The problem: When you copy the entries, keep every word exactly as it is and drop the images.

[Records contained in a dataset]

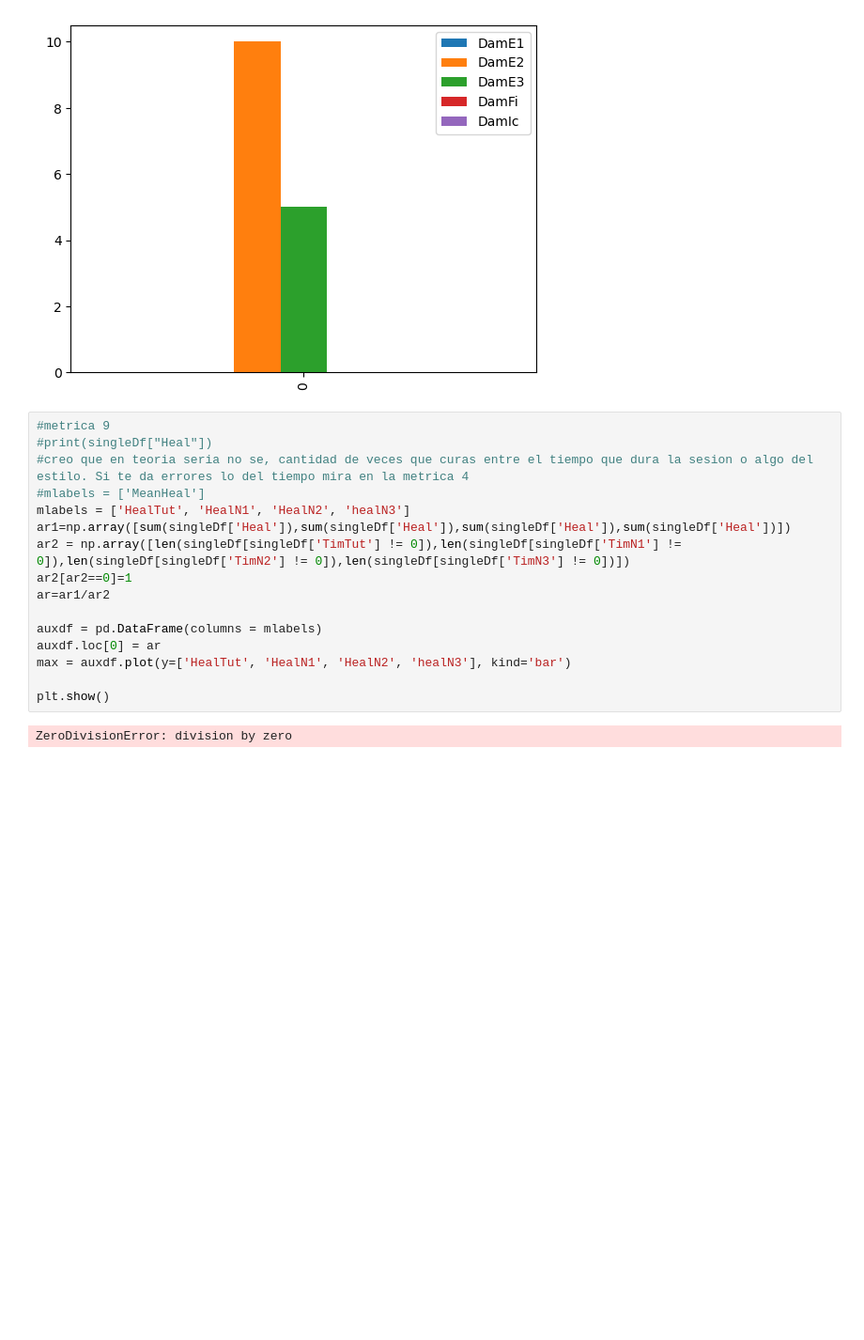
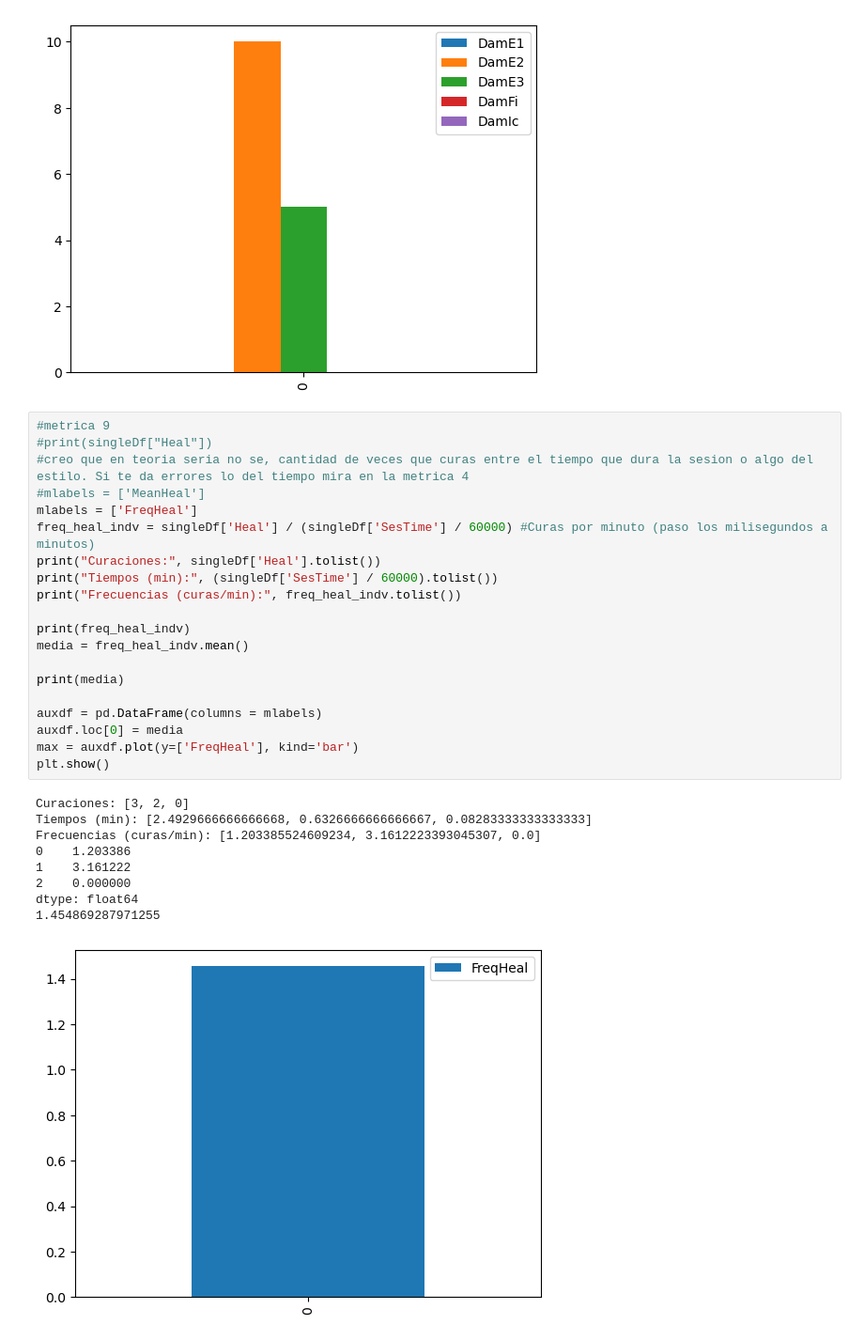
Before and after one commit to JulianSerranoChacon/True-UAJ, a Jupyter notebook: Analisis/Analisis.ipynb, the cells around one changed output. Shown at 94% size. Drawn from its saved outputs; the diff is of its cells as text; blank space fills up the shorter version.

```diff
--- a/Analisis/Analisis.ipynb
+++ b/Analisis/Analisis.ipynb
@@ -200,18 +201,30 @@ plt.show()
 # %%
 #metrica 9
 #print(singleDf["Heal"])
 #creo que en teoria seria no se, cantidad de veces que curas entre el tiempo que dura la sesion o algo del estilo. Si te da errores lo del tiempo mira en la metrica 4
 #mlabels = ['MeanHeal']
-mlabels = ['HealTut', 'HealN1', 'HealN2', 'healN3']
-ar1=np.array([sum(singleDf['Heal']),sum(singleDf['Heal']),sum(singleDf['Heal']),sum(singleDf['Heal'])])
-ar2 = np.array([len(singleDf[singleDf['TimTut'] != 0]),len(singleDf[singleDf['TimN1'] != 0]),len(singleDf[singleDf['TimN2'] != 0]),len(singleDf[singleDf['TimN3'] != 0])])
-ar2[ar2==0]=1
-ar=ar1/ar2
+mlabels = ['FreqHeal']
+freq_heal_indv = singleDf['Heal'] / (singleDf['SesTime'] / 60000) #Curas por minuto (paso los milisegundos a minutos)
+print("Curaciones:", singleDf['Heal'].tolist())
+print("Tiempos (min):", (singleDf['SesTime'] / 60000).tolist())
+print("Frecuencias (curas/min):", freq_heal_indv.tolist())
+
+print(freq_heal_indv)
+media = freq_heal_indv.mean()
+
+print(media)
 
 auxdf = pd.DataFrame(columns = mlabels)
-auxdf.loc[0] = ar
-max = auxdf.plot(y=['HealTut', 'HealN1', 'HealN2', 'healN3'], kind='bar')
-
+auxdf.loc[0] = media
+max = auxdf.plot(y=['FreqHeal'], kind='bar')
 plt.show()
 # %% [output]
-ZeroDivisionError: division by zero
+Curaciones: [3, 2, 0]
+Tiempos (min): [2.4929666666666668, 0.6326666666666667, 0.08283333333333333]
+Frecuencias (curas/min): [1.203385524609234, 3.1612223393045307, 0.0]
+0    1.203386
+1    3.161222
+2    0.000000
+dtype: float64
+1.454869287971255
+[figure, added]
```
Also changed, not shown: parts of 2 cells of this notebook.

Answer section:
Before and after one commit to JulianSerranoChacon/True-UAJ, a Jupyter notebook: Analisis/Analisis.ipynb, the cells around one changed output. Shown at 94% size. Drawn from its saved outputs; the diff is of its cells as text; blank space fills up the shorter version.

```diff
--- a/Analisis/Analisis.ipynb
+++ b/Analisis/Analisis.ipynb
@@ -200,18 +201,30 @@ plt.show()
 # %%
 #metrica 9
 #print(singleDf["Heal"])
 #creo que en teoria seria no se, cantidad de veces que curas entre el tiempo que dura la sesion o algo del estilo. Si te da errores lo del tiempo mira en la metrica 4
 #mlabels = ['MeanHeal']
-mlabels = ['HealTut', 'HealN1', 'HealN2', 'healN3']
-ar1=np.array([sum(singleDf['Heal']),sum(singleDf['Heal']),sum(singleDf['Heal']),sum(singleDf['Heal'])])
-ar2 = np.array([len(singleDf[singleDf['TimTut'] != 0]),len(singleDf[singleDf['TimN1'] != 0]),len(singleDf[singleDf['TimN2'] != 0]),len(singleDf[singleDf['TimN3'] != 0])])
-ar2[ar2==0]=1
-ar=ar1/ar2
+mlabels = ['FreqHeal']
+freq_heal_indv = singleDf['Heal'] / (singleDf['SesTime'] / 60000) #Curas por minuto (paso los milisegundos a minutos)
+print("Curaciones:", singleDf['Heal'].tolist())
+print("Tiempos (min):", (singleDf['SesTime'] / 60000).tolist())
+print("Frecuencias (curas/min):", freq_heal_indv.tolist())
+
+print(freq_heal_indv)
+media = freq_heal_indv.mean()
+
+print(media)
 
 auxdf = pd.DataFrame(columns = mlabels)
-auxdf.loc[0] = ar
-max = auxdf.plot(y=['HealTut', 'HealN1', 'HealN2', 'healN3'], kind='bar')
-
+auxdf.loc[0] = media
+max = auxdf.plot(y=['FreqHeal'], kind='bar')
 plt.show()
 # %% [output]
-ZeroDivisionError: division by zero
+Curaciones: [3, 2, 0]
+Tiempos (min): [2.4929666666666668, 0.6326666666666667, 0.08283333333333333]
+Frecuencias (curas/min): [1.203385524609234, 3.1612223393045307, 0.0]
+0    1.203386
+1    3.161222
+2    0.000000
+dtype: float64
+1.454869287971255
+[figure, added]
```
Also changed, not shown: parts of 2 cells of this notebook.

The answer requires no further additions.